Activity: Below are records; work out how many of their lines hold the string "sheet" and give that number alone.

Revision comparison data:
- Opening Delimiter -

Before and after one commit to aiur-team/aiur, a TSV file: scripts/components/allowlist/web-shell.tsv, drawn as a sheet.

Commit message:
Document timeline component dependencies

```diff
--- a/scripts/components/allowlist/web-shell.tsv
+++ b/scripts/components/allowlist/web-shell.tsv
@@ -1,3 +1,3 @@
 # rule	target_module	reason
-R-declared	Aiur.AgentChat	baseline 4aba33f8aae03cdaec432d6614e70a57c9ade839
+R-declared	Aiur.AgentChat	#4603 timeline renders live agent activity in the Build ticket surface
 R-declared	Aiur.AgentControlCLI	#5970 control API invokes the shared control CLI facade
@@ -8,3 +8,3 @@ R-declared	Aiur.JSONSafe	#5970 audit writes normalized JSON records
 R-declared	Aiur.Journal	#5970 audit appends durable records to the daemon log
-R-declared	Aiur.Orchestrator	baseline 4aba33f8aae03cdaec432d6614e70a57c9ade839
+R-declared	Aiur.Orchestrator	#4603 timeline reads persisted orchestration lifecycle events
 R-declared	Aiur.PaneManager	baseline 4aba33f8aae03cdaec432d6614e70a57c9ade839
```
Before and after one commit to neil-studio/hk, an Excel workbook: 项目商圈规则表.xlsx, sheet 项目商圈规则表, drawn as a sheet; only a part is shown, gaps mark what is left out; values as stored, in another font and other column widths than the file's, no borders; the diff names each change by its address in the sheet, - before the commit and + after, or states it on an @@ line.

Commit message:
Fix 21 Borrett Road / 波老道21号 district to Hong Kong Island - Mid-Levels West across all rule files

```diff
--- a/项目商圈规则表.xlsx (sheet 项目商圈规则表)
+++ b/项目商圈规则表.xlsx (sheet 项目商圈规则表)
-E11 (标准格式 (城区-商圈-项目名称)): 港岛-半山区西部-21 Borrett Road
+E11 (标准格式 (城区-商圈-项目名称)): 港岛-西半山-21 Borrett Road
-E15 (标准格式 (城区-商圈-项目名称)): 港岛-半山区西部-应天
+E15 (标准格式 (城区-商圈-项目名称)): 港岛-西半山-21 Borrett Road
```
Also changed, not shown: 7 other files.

- Closing Delimiter -
- Opening Delimiter -

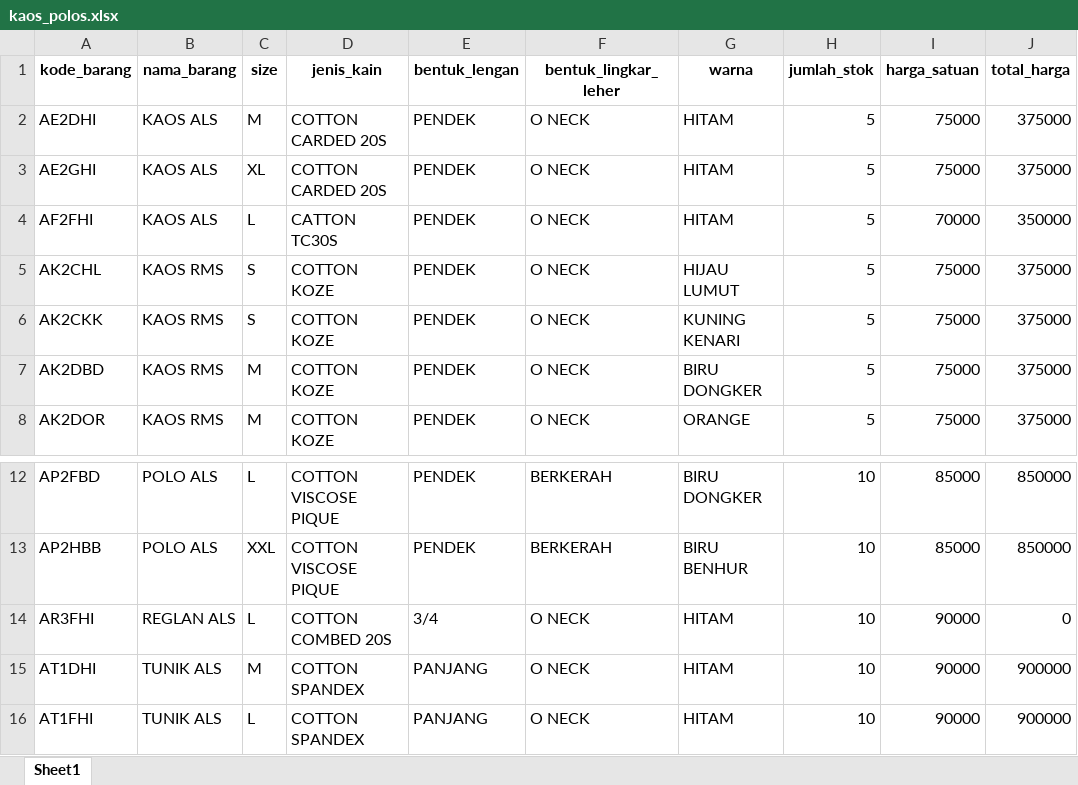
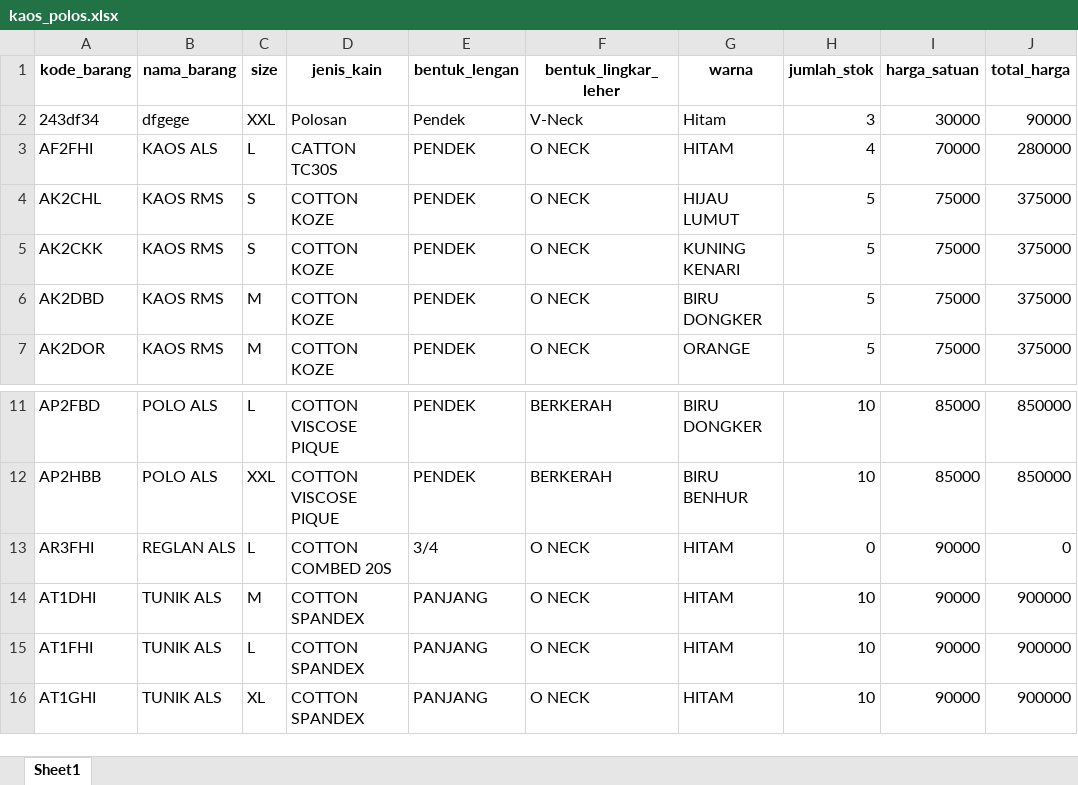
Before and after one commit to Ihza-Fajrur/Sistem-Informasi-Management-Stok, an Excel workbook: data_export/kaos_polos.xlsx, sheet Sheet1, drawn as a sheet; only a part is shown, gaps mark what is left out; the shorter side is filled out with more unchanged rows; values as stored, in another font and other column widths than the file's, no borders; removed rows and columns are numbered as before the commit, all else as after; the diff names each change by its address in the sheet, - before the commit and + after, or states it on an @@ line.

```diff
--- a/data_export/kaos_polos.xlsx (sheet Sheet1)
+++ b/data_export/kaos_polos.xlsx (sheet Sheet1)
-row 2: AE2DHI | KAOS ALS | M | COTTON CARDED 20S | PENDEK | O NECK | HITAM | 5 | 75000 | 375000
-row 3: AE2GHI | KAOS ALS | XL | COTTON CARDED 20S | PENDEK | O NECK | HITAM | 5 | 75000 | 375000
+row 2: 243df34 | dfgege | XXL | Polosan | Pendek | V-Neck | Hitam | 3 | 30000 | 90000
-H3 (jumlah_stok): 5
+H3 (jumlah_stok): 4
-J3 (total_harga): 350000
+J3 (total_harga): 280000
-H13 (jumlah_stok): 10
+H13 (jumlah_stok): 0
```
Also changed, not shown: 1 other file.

- Closing Delimiter -

Response: 7